No. 5 is an interesting point — offer sports children want to play. That seems self-evident, but for schools adding or subtracting sports on the varsity level is an arduous task. The Pioneer Press story talks about how a school heavily populated by Hmong immigrants increased its participation by offering more racquet sports, which fit more nicely with their culture. However, such a change is not always welcomed by those who believe immigrants should adapt to “our” ways, not the other way around.
If nothing else, a school can at least offer opportunities at the intramural level to reflect the population’s changing interests and get parents and families more engaged with their schools. It doesn’t have to be either-or. In a recent couple of trips to play basketball at the Monon Center, a facility in my hometown of Carmel, Ind., I saw a reflection of how its fast-growing Chinese population is intergrating into local sports, and how it will change them.

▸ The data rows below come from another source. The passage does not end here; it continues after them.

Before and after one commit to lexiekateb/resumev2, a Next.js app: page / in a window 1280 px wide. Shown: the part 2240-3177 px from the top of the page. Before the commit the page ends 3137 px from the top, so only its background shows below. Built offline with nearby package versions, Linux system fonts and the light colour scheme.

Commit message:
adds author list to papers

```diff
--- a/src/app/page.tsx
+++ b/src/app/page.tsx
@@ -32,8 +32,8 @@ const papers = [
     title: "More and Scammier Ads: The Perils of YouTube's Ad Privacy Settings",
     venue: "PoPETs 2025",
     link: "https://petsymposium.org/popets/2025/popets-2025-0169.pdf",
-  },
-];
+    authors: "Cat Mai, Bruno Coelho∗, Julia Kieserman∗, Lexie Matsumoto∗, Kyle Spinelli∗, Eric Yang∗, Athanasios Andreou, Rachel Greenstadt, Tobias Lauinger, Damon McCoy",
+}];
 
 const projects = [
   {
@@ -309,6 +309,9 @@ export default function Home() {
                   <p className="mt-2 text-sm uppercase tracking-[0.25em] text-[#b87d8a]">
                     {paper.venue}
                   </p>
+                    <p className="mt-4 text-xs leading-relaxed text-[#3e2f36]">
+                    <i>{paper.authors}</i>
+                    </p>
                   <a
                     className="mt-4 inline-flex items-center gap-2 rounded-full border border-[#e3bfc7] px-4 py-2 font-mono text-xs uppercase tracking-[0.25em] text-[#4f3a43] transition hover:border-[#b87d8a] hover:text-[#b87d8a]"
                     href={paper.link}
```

One night, a group of Chinese teenagers were in a spirited game of basketball — obviously, fitting pretty well into Indiana. Another day, a group of Chinese adults was playing volleyball (no big change there) while their kids were on the sidelines knocking a birdie back and forth in a casual display of badminton (big change there). Carmel is a fairly wealthy suburban school district, so I imagine it can, and will, add badminton at least to intramural status at some point to reflect demand.
And, No. 6, consider alternatives to varsity sports — as I’ve mentioned several times, even in this post, schools should put a greater emphasis on intramurals, and perhaps even offer after-school clinics for certain sports for kids who aren’t athletes. Obviously, gym and field space plays into the decision to give interscholastic sports the first nod, but there’s no reason a school can’t use elementary gyms or other local facilities for the same purpose.
Of course, in a lot of areas these alternatives and programs exist and aren’t used. Often, kids at older ages have decided they just aren’t into a sport and don’t want to play it. That’s not an all-bad thing. Part of growing up is trying something out, and ditching it if you don’t like it. Yes, the crazy sports-industrial complex weeds out a lot of kids who would like to play, or teaches kids that they don’t want to. But many, many kids quit because they thought they were interested, tried it out, and weren’t.
To increase participation, I think the key is to get those kids who aren’t varsity level but are interested in playing and give them the opportunity. It’s also about teaching kids and parents that sports are a lifelong activity that’s great if you’re a star on the varsity or club team, but is also great if you like knocking around a gym for a couple of hours. The goal isn’t necessarily to increase participation to what it was 25 years ago. The goal should be to give kids who want to play the opportunity to play. If you sell a viable alternative to the gotta-get-on-the-club-team track, problems Nos. 1 through 5 will take care of themselves.
Colorado football coach Dan Hawkins agrees.